Emotions ranged from impatient to anxious, excited to terrified. Everyone had their own reasons for taking the tour: a family outing, a bucket list, a desire to conquer.
The guides of Ocoee Zipz were prepared for all of the participants’ nerves.
“Honestly, I like to tell people that zip lining is safer than driving over here,” stated Ocoee Zipz guide K.T. Tranthem. “Nothing is going to happen. Everything out there is controlled and can be prevented. So long as you are careful and follow instructions, nothing is going to happen.”
The tour began with a bus ride from the Ocoee Zipz shop to the first tower, the Cowardly Lion. On the way over guide Matt Barton attempted to put the nervous thrill seekers at ease.
“Guys, we are about to approach the most dangerous part of this tour,” Barton said as the bus pulled out. “Johnny here has only made it successfully across this street twice. Its like real life Frogger.”
Tension-breaking laughter filled the short bus. After a safety talk from Barton and a fellow guide, John Smith, it was time to zip.
Anthony O’Quinn, the youngest member of the party, went first. With a running leap his feet left the tower and he was caught by the zip line.
At the end of the line waited Smith. In Smith’s hand was a rope attached to a block on the zip line. By pulling against the riders’ momentum, Smith was able to soften impact against the spongy crash pad.
“It was really fun,” Anthony said.
The Ocoee Zipz tour is designed to acclimate riders by beginning with a 30-foot tower and slowly working up to the 65-foot tower called The Wizard.

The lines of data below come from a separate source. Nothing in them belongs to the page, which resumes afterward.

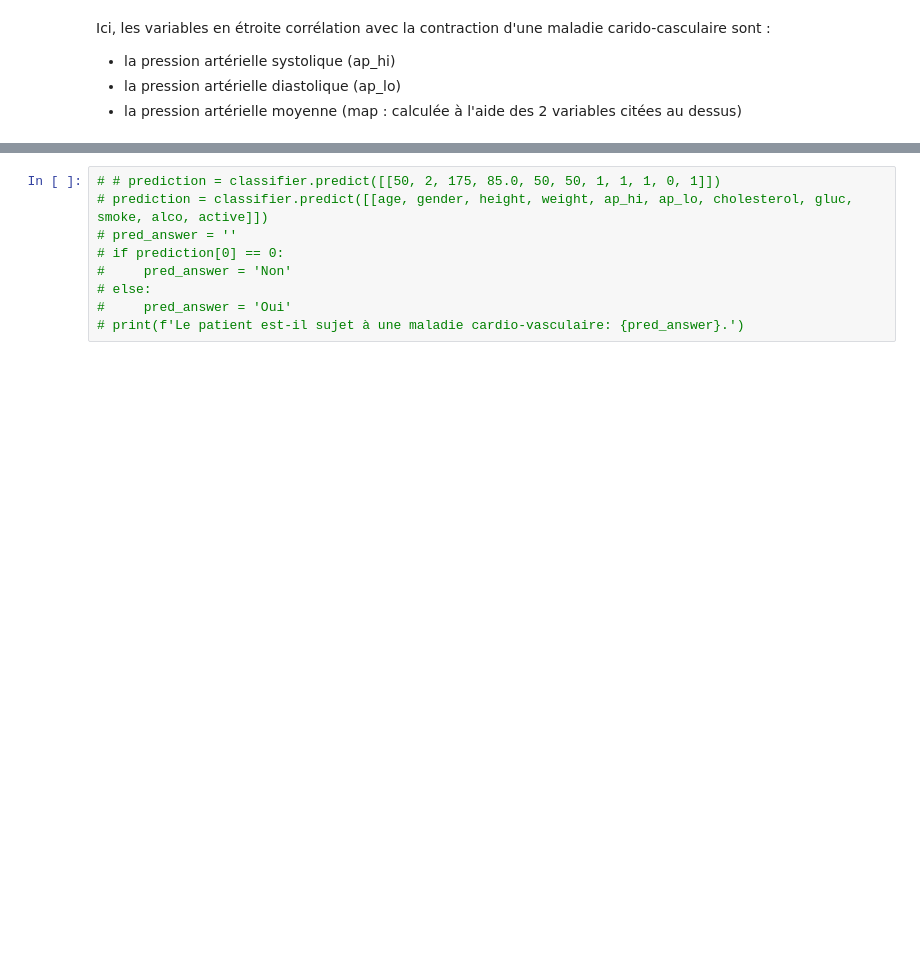
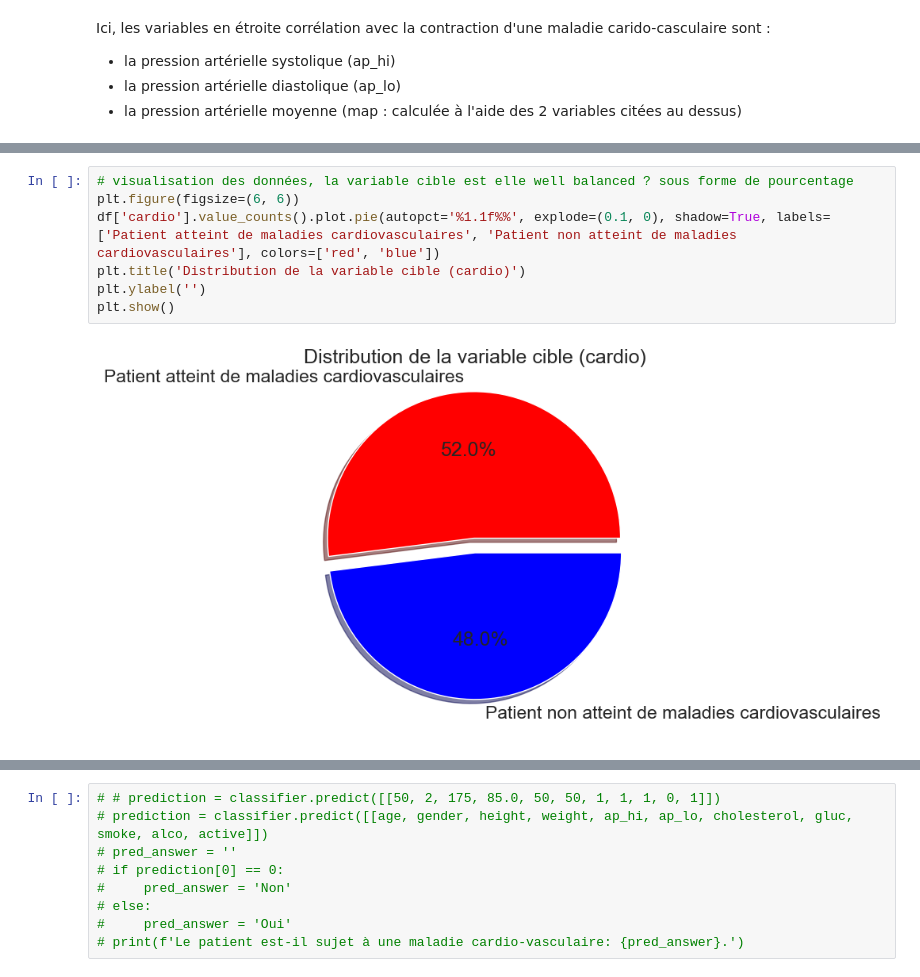
Before and after one commit to marwan-rouissi/cardio-vasc-risks, a Jupyter notebook: cardio-vasc-risks.ipynb, the cells around one changed output, grey strips where cells are left out. Saved outputs shown, nothing was run; the diff lists cells and outputs as text; blank space fills up the shorter version.

```diff
--- a/cardio-vasc-risks.ipynb
+++ b/cardio-vasc-risks.ipynb
@@ -591,0 +549,9 @@ weighted avg       0.72      0.71      0.71     11912
+# %%
+# visualisation des données, la variable cible est elle well balanced ? sous forme de pourcentage
+plt.figure(figsize=(6, 6))
+df['cardio'].value_counts().plot.pie(autopct='%1.1f%%', explode=(0.1, 0), shadow=True, labels=['Patient atteint de maladies cardiovasculaires', 'Patient non atteint de maladies cardiovasculaires'], colors=['red', 'blue'])
+plt.title('Distribution de la variable cible (cardio)')
+plt.ylabel('')
+plt.show()
+# %% [output]
+[figure, added]
```
Also changed, not shown: parts of 76 cells of this notebook.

When Ocoee Zipz opened, only The Wizard was fully operational. Riders did not have the option of travelling through the escalating land of Oz.
“When I was first released, we were on the tallest and longest one and it was the very first trip I had been on,” Tranthem shared. “I had this lady who was terrified. When we got up there I got her hooked up and she freaked out. She wouldn’t go down. And, I was scared, too. Not of the heights, but because she was running back and forth and grabbing ahold of me like she was going to take me with her.”

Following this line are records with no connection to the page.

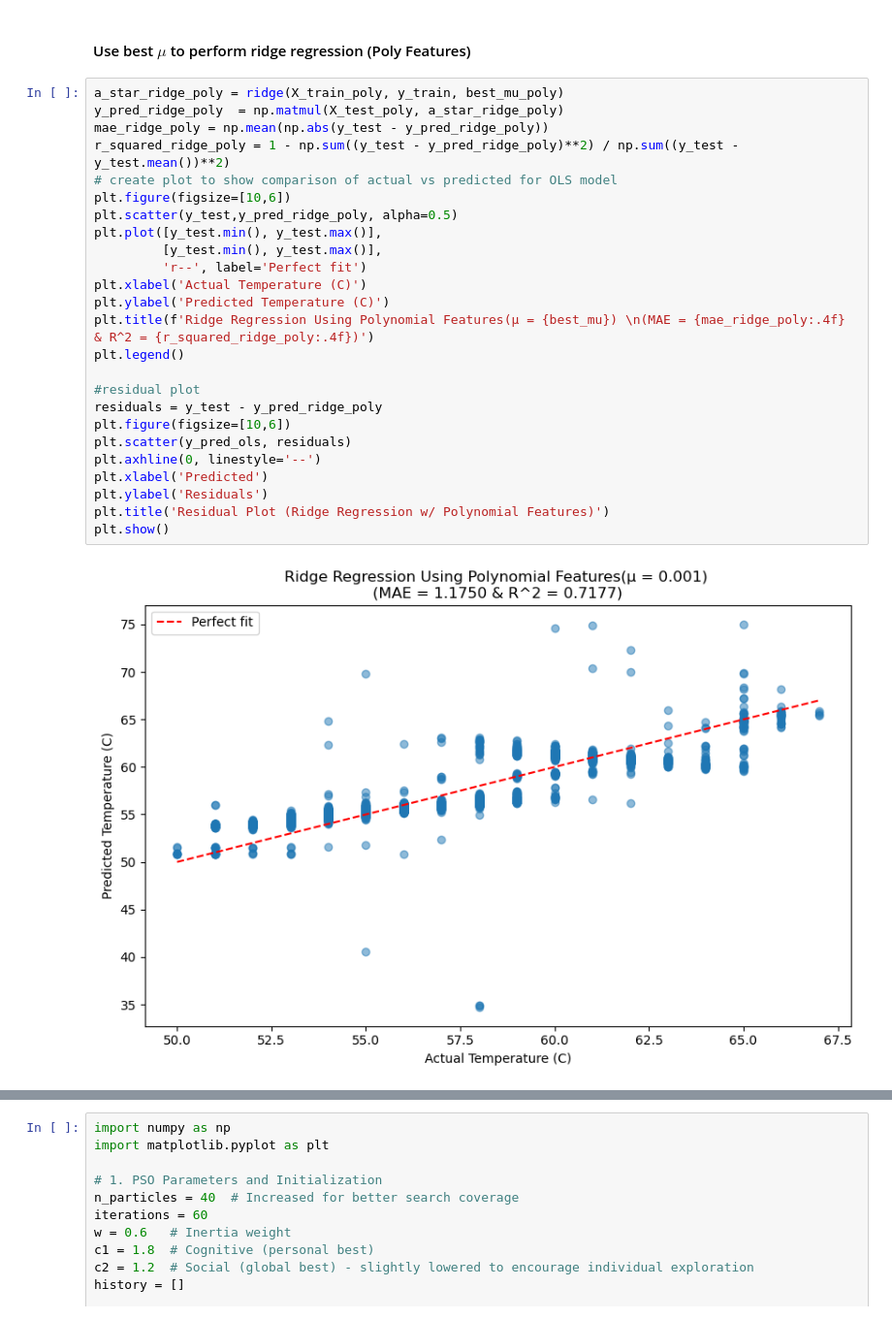
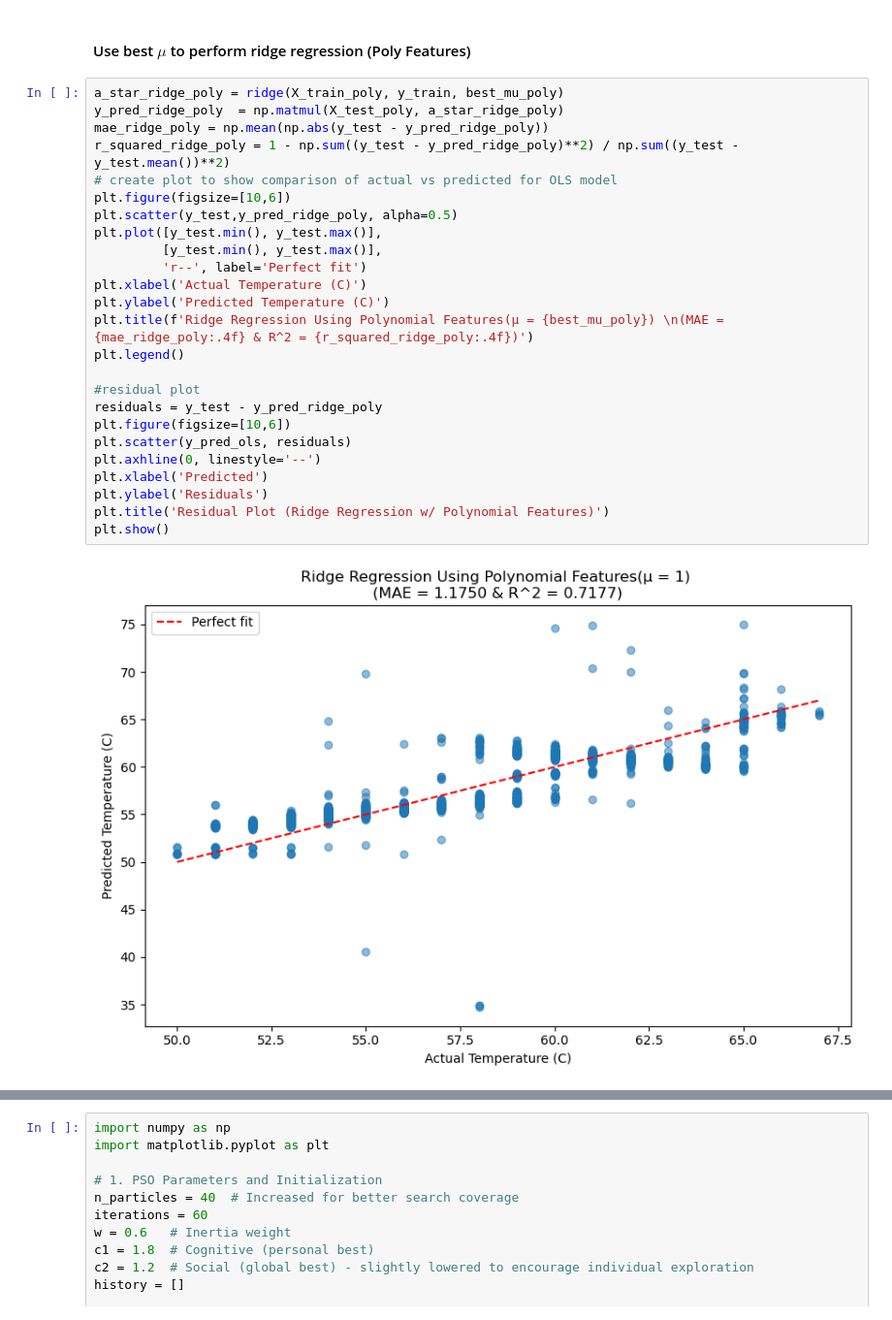
Before and after one commit to alexdiabliu/gpu-perf-metrics-4H03, a Jupyter notebook: Preproccess_manual.ipynb, the cells around one changed output, grey strips where cells are left out. Shown at 97% size. Cells and saved outputs as stored; diff of their text form.

```diff
--- a/Preproccess_manual.ipynb
+++ b/Preproccess_manual.ipynb
@@ -380,30 +380,30 @@ print(res_poly)
 # %%
 a_star_ridge_poly = ridge(X_train_poly, y_train, best_mu_poly)
 y_pred_ridge_poly  = np.matmul(X_test_poly, a_star_ridge_poly)
 mae_ridge_poly = np.mean(np.abs(y_test - y_pred_ridge_poly))
 r_squared_ridge_poly = 1 - np.sum((y_test - y_pred_ridge_poly)**2) / np.sum((y_test - y_test.mean())**2)
 # create plot to show comparison of actual vs predicted for OLS model
 plt.figure(figsize=[10,6])
 plt.scatter(y_test,y_pred_ridge_poly, alpha=0.5)
 plt.plot([y_test.min(), y_test.max()],
          [y_test.min(), y_test.max()],
          'r--', label='Perfect fit')
 plt.xlabel('Actual Temperature (C)')
 plt.ylabel('Predicted Temperature (C)')
-plt.title(f'Ridge Regression Using Polynomial Features(μ = {best_mu}) \n(MAE = {mae_ridge_poly:.4f} & R^2 = {r_squared_ridge_poly:.4f})')
+plt.title(f'Ridge Regression Using Polynomial Features(μ = {best_mu_poly}) \n(MAE = {mae_ridge_poly:.4f} & R^2 = {r_squared_ridge_poly:.4f})')
 plt.legend()
 
 #residual plot
 residuals = y_test - y_pred_ridge_poly
 plt.figure(figsize=[10,6])
 plt.scatter(y_pred_ols, residuals)
 plt.axhline(0, linestyle='--')
 plt.xlabel('Predicted')
 plt.ylabel('Residuals')
 plt.title('Residual Plot (Ridge Regression w/ Polynomial Features)')
 plt.show()
 # %% [output]
-[figure, old version]
+[figure, new version]
 [figure]
 # %%
 import numpy as np
```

Tranthem smiled and said, “I guess you could say it was a good initiation for me.”
At the second tower, Dorothy, Barton announced he had a surprise.
The thrill seekers watched in trepidation as Barton pushed on the wire to create a bouncy ride.

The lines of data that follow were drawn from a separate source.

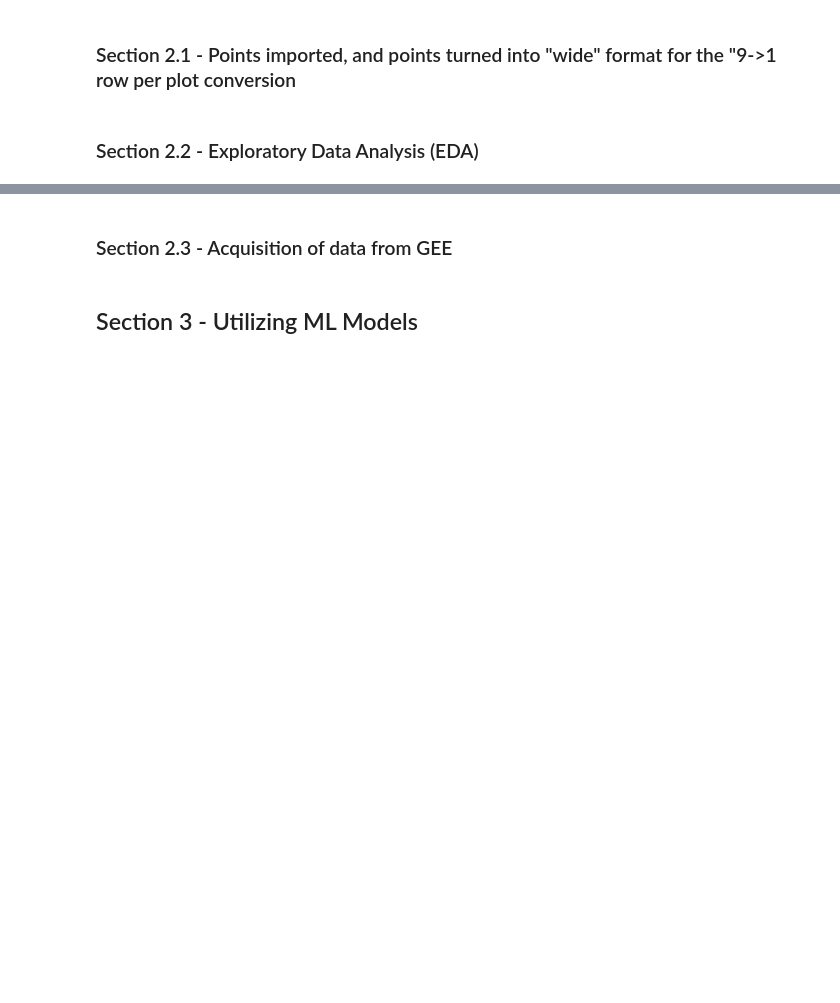
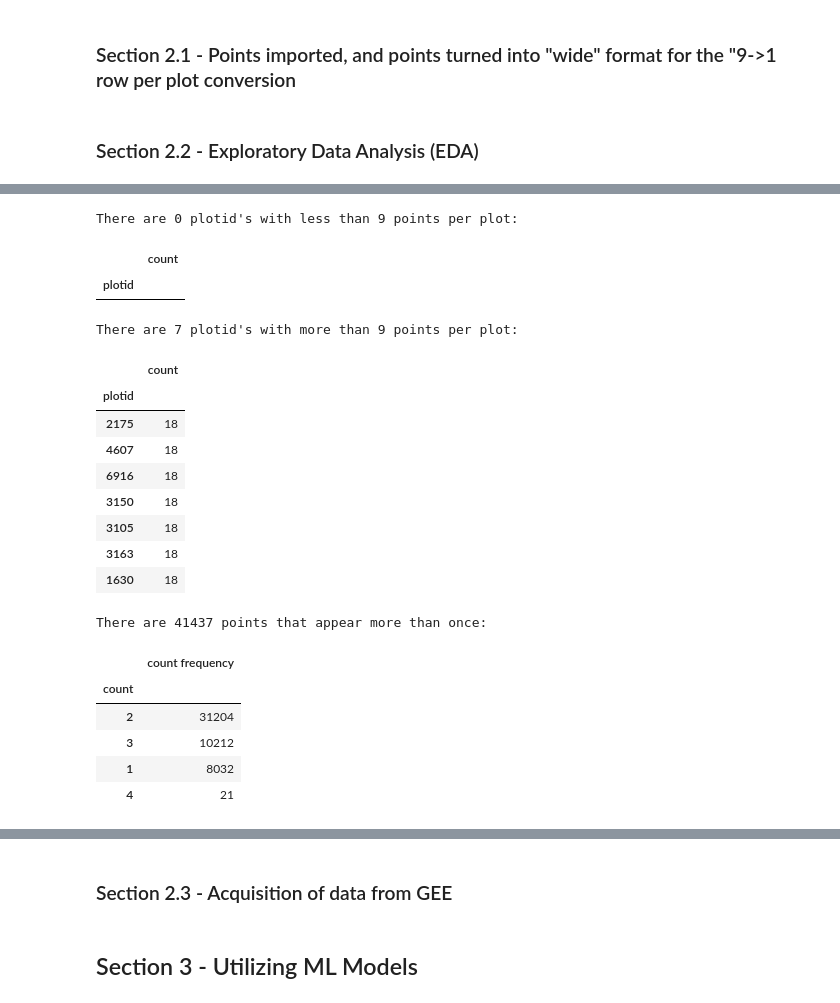
Before and after one commit to peaquainoo/NDMN-Notebooks, a Jupyter notebook: CostaRica-Notebook/DanV2_Pipeline.ipynb, the cells around one changed output, grey strips where cells are left out. Drawn from its saved outputs; the diff is of its cells as text; code cells hidden in the pictures; blank space fills up the shorter version.

```diff
--- a/CostaRica-Notebook/DanV2_Pipeline.ipynb
+++ b/CostaRica-Notebook/DanV2_Pipeline.ipynb
@@ -257,0 +299,46 @@ New translated gdf is named
+# %%
+# Count of plots that have fewer than 9 points per plot (and why)
+# TODO: Check each plot, list all points in an array, display if all points are unique.
+
+# Create subsets of gdf_s where the frequency of the plotid/sampleid is calculated
+plotid_counts = pd.DataFrame(gdf_s['plotid'].value_counts(dropna=False))
+sampleid_counts = pd.DataFrame(gdf_s['sampleid'].value_counts(dropna=False))
+
+# Creates subsets of plotid_counts that show plots with more or less than 9 points
+plotid_counts_lt9 = plotid_counts[plotid_counts['count'] < 9]
+plotid_counts_mt9 = plotid_counts[plotid_counts['count'] > 9]
+
+# Creates subsets of sampleid_counts that counts the frequency of each points' frequency
+sampleid_counts_mt0 = sampleid_counts[sampleid_counts['count'] > 0]
+sampleid_counts_frequency = pd.DataFrame(sampleid_counts_mt0['count'].value_counts())
+sampleid_counts_frequency.rename(columns={ sampleid_counts_frequency.columns[0]: "count frequency" }, inplace=True)
+
+print("There are {number_of_rows} plotid's with less than 9 points per plot:".format(number_of_rows=len(plotid_counts_lt9)))
+display(plotid_counts_lt9)
+
+print("There are {number_of_rows} plotid's with more than 9 points per plot:".format(number_of_rows=len(plotid_counts_mt9)))
+display(plotid_counts_mt9)
+
+print("There are {number_of_rows} points that appear more than once:".format(number_of_rows=len(sampleid_counts[sampleid_counts['count'] > 1])))
+display(sampleid_counts_frequency)
+# %% [output]
+There are 0 plotid's with less than 9 points per plot:
+|  | count |
+| plotid |  |
+There are 7 plotid's with more than 9 points per plot:
+|  | count |
+| plotid |  |
+| 2175 | 18 |
+| 4607 | 18 |
+| 6916 | 18 |
+| 3150 | 18 |
+| 3105 | 18 |
+| 3163 | 18 |
+| 1630 | 18 |
+There are 41437 points that appear more than once:
+|  | count frequency |
+| count |  |
+| 2 | 31204 |
+| 3 | 10212 |
+| 1 | 8032 |
+| 4 | 21 |
```
Also changed, not shown: parts of 7 cells of this notebook.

“You don’t have to do that for me,” called out one shaken rider.
Another joined, “And I’m not sure you will be able to bounce me. I’m a little bigger than [Anthony] is.”
The good-natured joking continued as the riders zipped their way through the third tower, Toto, and on to the Tin Man.
Instead of jumping off of the fourth tower, the riders were instructed to fall backward off the edge. This allowed for an easier transition to zipping upside down.
Each rider listened closely as Smith explained and demonstrated the move: fall backwards, lift your legs up so they are under the wire, spread your arms, and smile for the camera.
When Anthony’s father, Anthony O’Quinn, zipped down he reached for a bundle of leaves.
“I was aiming for the camera woman,” O’Quinn admitted. “I think I might have missed her though.”
The tour guides enjoy their jobs.
“It’s a good summertime job,” tour guide Mitchell Clark said. “Its outdoors and you learn something every day. You meet new people and everything changes — you never know what to expect, peoplewise.”
At the fifth tower, the Scarecrow, the riders were told they could now attempt flips.
“As far as I know, there has never been a female who has completed a gainer,” Barton said. “That is a backwards flip.”
Despite several attempts by the riders, the first female gainer title is still open.
The second to last tower is called The Wicked Witch. It is by far the fastest tower in the Ocoee Zipz tour.
After one round, a special second opportunity to ride the line was offered.
“I’m going to stay upside down until that tree,” Anthony boasted as he pointed at a tree 15 feet from the braking pulley.
Smith and Barton shared zip lining stories and ideas with the riders throughout the tour.
“One time when I was going down with a girl, I discovered it is a lot of fun to hold hands,” Barton said of the double lined Wizard. “If you can find a way to hold hands while upside down then that would be cool, as well.”
The top of the Wizard provides a panoramic view of the Ocoee area. From the 65-foot tower it is possible to see a smidgen of North Carolina, as well as the beauty of the Tennessee and the North Georgia mountains.
Amanda Muckelroy, a rider on the tour, worked past her fear of heights to make it down one last zip line.
Said Muckelroy after the tour had ended, “It was scary as hell, but good once you jumped off because there was no turning back. The scariest part is making yourself do it.”
Until Aug. 1, Ocoee Zipz is offering a special introductory price. Riders who finish a tour are given a frequent flyer card that makes any additional tours discounted. Group rates are available and can be found at www.ocoeezipz.com or by calling 877-794-7947.